When we first started to circulate the call for taxi-to-praxi some of the reactions which I got in private email were of the kind "open source methodology, what's that supposed to be?" - "there is no such things", " etc. Since that moment I thought aha, we are on to something and I should write something about it. This is now not the all conclusive article, but a forum posting, improvised and unfinished.
It would be easy now to come up with references to the so called "hacker ethics". you can get the basic idea from this wikipedia entry http://en.wikipedia.org/wiki/Hacker_ethic
However, although there is an overlap, the hacker ethics and open source methodologies are quite different things. By using the term open source methodologies I imply that this is something that goes beyong the narrow confines of computer software development, that these are methodologies (I quite deliberately use the plural here) which can be applied in reesearch as well as creative processes.

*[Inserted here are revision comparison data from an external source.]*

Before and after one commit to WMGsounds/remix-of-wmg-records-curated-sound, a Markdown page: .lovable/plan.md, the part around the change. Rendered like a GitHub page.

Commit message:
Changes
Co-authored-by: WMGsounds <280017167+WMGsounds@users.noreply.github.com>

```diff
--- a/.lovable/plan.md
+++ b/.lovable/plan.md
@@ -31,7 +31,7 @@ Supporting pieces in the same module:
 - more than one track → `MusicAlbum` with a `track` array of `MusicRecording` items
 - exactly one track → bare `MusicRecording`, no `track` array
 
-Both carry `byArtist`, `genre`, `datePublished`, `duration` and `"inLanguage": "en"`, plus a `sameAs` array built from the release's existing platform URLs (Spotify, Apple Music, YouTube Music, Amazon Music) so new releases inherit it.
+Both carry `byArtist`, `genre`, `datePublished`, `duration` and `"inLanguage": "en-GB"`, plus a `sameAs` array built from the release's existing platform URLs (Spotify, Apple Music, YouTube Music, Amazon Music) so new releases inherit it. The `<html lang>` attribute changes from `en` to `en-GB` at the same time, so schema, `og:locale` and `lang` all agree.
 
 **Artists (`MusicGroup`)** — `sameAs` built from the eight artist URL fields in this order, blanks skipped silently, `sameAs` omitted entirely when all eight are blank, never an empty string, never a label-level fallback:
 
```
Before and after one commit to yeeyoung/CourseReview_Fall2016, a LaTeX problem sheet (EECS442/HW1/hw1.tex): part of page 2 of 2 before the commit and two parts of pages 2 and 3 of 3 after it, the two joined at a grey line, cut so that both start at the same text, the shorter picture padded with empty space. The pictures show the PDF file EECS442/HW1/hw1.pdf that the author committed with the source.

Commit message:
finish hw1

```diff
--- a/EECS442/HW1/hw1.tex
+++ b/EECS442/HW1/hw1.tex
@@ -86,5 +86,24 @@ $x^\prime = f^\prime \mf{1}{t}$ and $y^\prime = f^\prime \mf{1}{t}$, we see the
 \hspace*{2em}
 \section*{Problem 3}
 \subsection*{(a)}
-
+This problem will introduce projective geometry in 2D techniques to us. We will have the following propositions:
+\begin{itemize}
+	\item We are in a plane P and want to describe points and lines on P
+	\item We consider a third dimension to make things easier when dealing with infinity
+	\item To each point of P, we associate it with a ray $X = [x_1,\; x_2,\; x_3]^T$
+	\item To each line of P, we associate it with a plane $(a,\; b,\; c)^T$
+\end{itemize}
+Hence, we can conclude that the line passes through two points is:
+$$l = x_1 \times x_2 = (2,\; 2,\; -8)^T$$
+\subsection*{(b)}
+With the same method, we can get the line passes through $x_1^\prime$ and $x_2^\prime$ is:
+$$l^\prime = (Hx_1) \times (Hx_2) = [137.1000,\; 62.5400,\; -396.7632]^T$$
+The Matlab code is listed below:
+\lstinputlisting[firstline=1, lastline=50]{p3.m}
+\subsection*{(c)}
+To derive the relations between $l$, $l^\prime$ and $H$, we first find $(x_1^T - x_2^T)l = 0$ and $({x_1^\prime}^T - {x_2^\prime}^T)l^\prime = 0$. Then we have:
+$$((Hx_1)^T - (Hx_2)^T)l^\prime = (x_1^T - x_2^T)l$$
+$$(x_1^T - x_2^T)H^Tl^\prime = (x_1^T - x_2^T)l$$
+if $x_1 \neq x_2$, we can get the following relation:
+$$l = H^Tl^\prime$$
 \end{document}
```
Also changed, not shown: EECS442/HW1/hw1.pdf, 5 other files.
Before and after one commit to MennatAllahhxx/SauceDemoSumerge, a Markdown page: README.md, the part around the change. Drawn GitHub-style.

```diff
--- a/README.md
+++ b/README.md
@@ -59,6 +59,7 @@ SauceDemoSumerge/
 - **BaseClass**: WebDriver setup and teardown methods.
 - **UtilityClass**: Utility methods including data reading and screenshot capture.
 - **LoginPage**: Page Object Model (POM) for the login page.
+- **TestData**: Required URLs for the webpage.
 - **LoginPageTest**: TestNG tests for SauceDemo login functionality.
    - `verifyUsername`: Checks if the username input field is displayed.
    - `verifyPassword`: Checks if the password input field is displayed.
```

It is maybe more closely connected to 'peer based commons production' a term coined by Yochai Benkler (cf. The Wealth of Networks) than hacking per se
Thus, without trying to be normative, nor prescriptive, nor complete, I would say an open source methodology can be something where
* you would lay open the assumptions which go into the formulation of your thesis or research subject as much as you are aware that there are assumptions
* you would rather than making references because you have to or because you feel you are supposed to be quite happy to reference anything that informs your work, people who helped you, ideas and influences, work done by others, etc.
* you would be happy to discuss your work in suitable public fora without fear of your ideas being stolen (because you trust that you can realise your idea still and if somebody share an interest maybe you can work together)
* you, despite the fervour with which you defend your thesis, are keeping an open mind to the possibility that you are wrong and have to start completely afresh and maybe turn around your mind 180 degrees, you are not just waiting for that person to show up but actively try to assume that other viewpoint
Whereas those points so far have something to do with opennness, I think there are other aspects which have more to do with freedom and autonomy. An open source methodology can also mean that you are seeking to
* preserve an open working space which implies a certain ethical behaviour in relation to the tools that you use and the ways that you communicate what you do;
*choose tools which allow your work to be accessed by as many people as possible
* publish your work in such a way that it does not get locked into some proprietary structrue which takes it away from public scrutiny
And while you are doing all that you would try to answer questions, read the fine manuals, stay economic with words, and be measured with your paprika when you cook open source gulash.